By Geoffrey L. King.
Tring, Herts: Map Collector Publications Ltd., 1996.
ISBN 0-906430-16 X. Pp.200, 272 illus. £40. Cloth.
Reviewed by The Editor
|One of the most neglected areas of map production has always been miniature
maps. Even fundamental reference works, such as Dr. IC. Koeman's
Atlantes Neerlandici, preferred to take short-cuts rather than deal with
the multiple editions of such atlases, published in the Low Countries.
Today, editions of miniature or pocket-sized atlases can be among the rarest of any atlases. Clearly, they did not have the antiquarian cachet that their taller relatives had, and seem often to have been readily disposed of by their owners, while folio atlases were more likely to be preserved, long past their useful life-span. Evidently, however, there was great demand for such editions among contemporary atlas-purchasers - as shown by the large number of editions of the miniature Ortelius atlases, with two Antwerp and one Italian publisher publishing parallel editions, with Barent Langenes adding his own atlas to the field.
So, how then does the author define his topic: "The definition of 'miniature' as very small would not suffice with regard to this guide. It being necessary to be specific and draw the line somewhere, the same formula has been used as that adopted in 1968 for my own collection: an area including the border of up to twenty three square inches, or 150 square centimetres. However, because the small maps of John Seller are commonly referred to as miniatures, this has been relaxed to the extent that an appendix ... has been added for these and very similar small ones" (p.10).
Unfortunately, confusion almost in the first breath, though one suspects the author would have excluded Seller, while received advice was to include his maps. A quick sampling by the reviewer found a group of Seller's "small maps" to be in the region of 180 square centimetres, not a huge increase above what seems a relatively arbitrary definition.
The book commences with a thirty-one page introduction as the author sets the field, discussing such subjects as appeal, history and importance, the problems of attribution and so on, before addressing the types of miniature available, such as county maps, town plans, and maps on playing cards . The text is readable, and very much aimed at the novitiate collector.
The scene set, the author then embarks on a survey of miniature maps, in chronological order, from Benedetto Bordone (1528) to Domenico Lovisa (1697). Subsequent miniature maps, from 1700 to 1834, are dealt with, on a very selective basis, in an appendix.
Here again, the text is nicely set out, and readable, although the descriptions, and list of editions of the atlases, are necessarily abbreviated. Each source is illustrated with examples of one or more maps. As the text is not lengthy, it becomes important for the illustrations to be of high quality - they are, after all, intended to help identify, by stylistic similarities, the particular series from which a map comes.

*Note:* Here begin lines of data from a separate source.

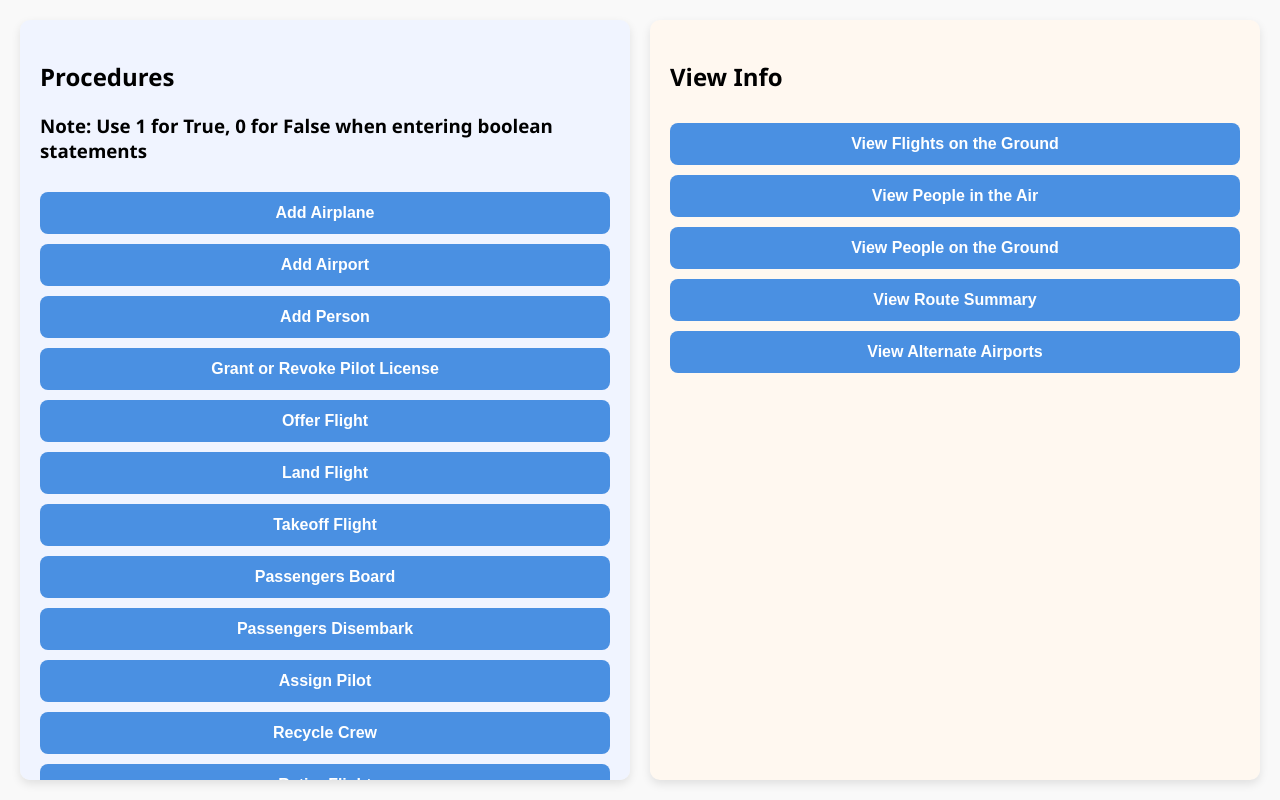
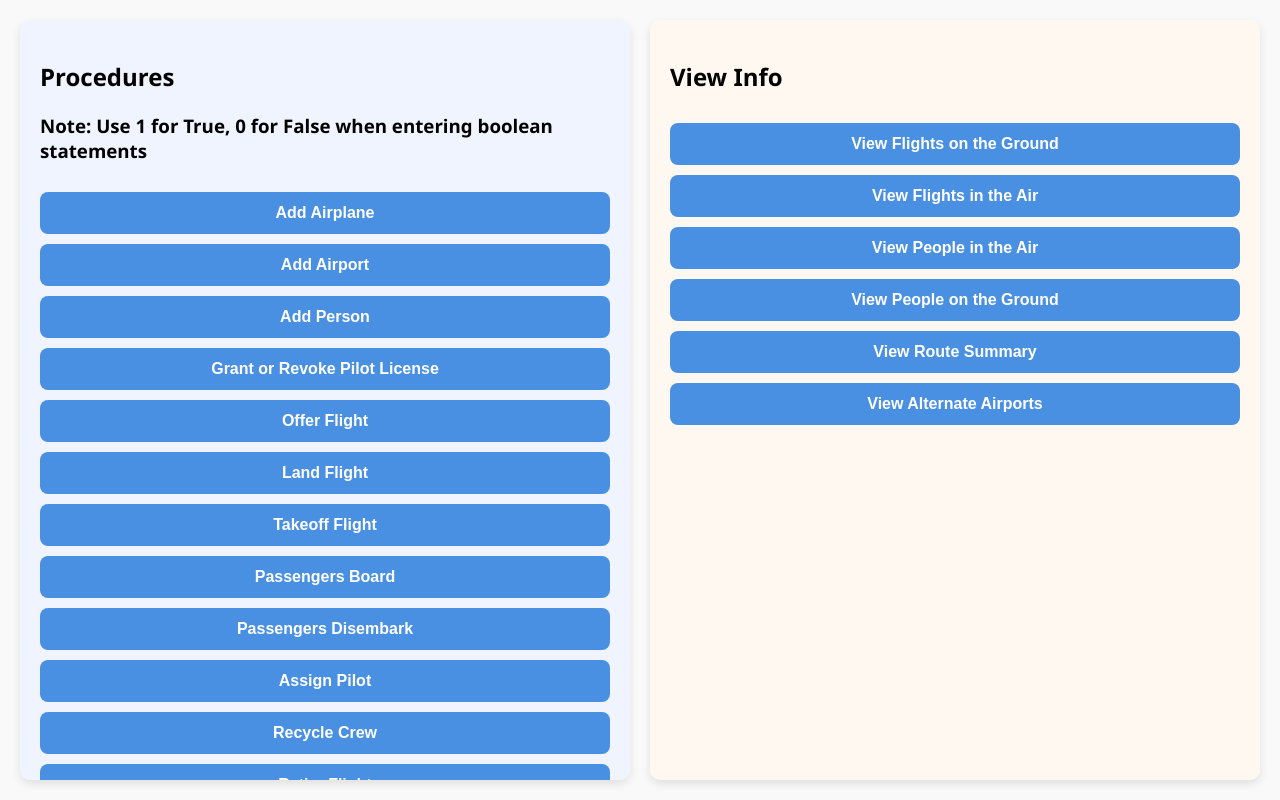
Before and after one commit to Anonymoustank/Phase-IV---CS-4400, a React (Create React App) app in the folder client/: page / in a window 1280 px wide. Built offline with nearby package versions, Linux system fonts and the light colour scheme; the HTML template or start-up script is replaced by a standard one.

Commit message:
added flights in the air

```diff
--- a/client/src/App.js
+++ b/client/src/App.js
@@ -302,6 +302,28 @@ function App() {
           </Popup>
 
           <Popup
+            trigger={<button className="popup-button">View Flights in the Air</button>}
+            modal
+            nested
+            onOpen={() => getView('select * from flights_in_the_air;')}
+            contentStyle={{
+              width: '90%',
+              maxWidth: '1200px',
+              padding: '20px',
+              overflow: 'auto'
+            }}
+          >
+            {() => (
+              <div>
+                <h3>Flights in the Air</h3>
+                {loading && <p>Loading...</p>}
+                {error && <p style={{ color: 'red' }}>{error}</p>}
+                <DataTable data={data} />
+              </div>
+            )}
+          </Popup>
+
+          <Popup
             trigger={<button className="popup-button">View People in the Air</button>}
             modal
             nested
```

Some of the illustrations are very good, some are poor, and too many are very poor.
As a more important point, however, if one is seeking to assist in identifying origins, it would have been sensible to include sizes, both approximate for the series, and more precise of the maps illustrated. The note that, as often as possible, the maps are reproduced at life size will not suffice in this kind of work.
The book is nicely designed and, with the exception of some of the illustrations (and the dust jacket), nicely produced. However, at £40, it seems expensive, particularly in view of the market that it is aimed at. Invaluable, as the publisher describes it, it is not. Nonetheless it is a worthwhile foray into the subject, and I am sure will prove "an enormous aid to collectors, librarians and dealers" as Graham Franks, perhaps the foremost dealer-expert in miniature maps, puts in the Foreword.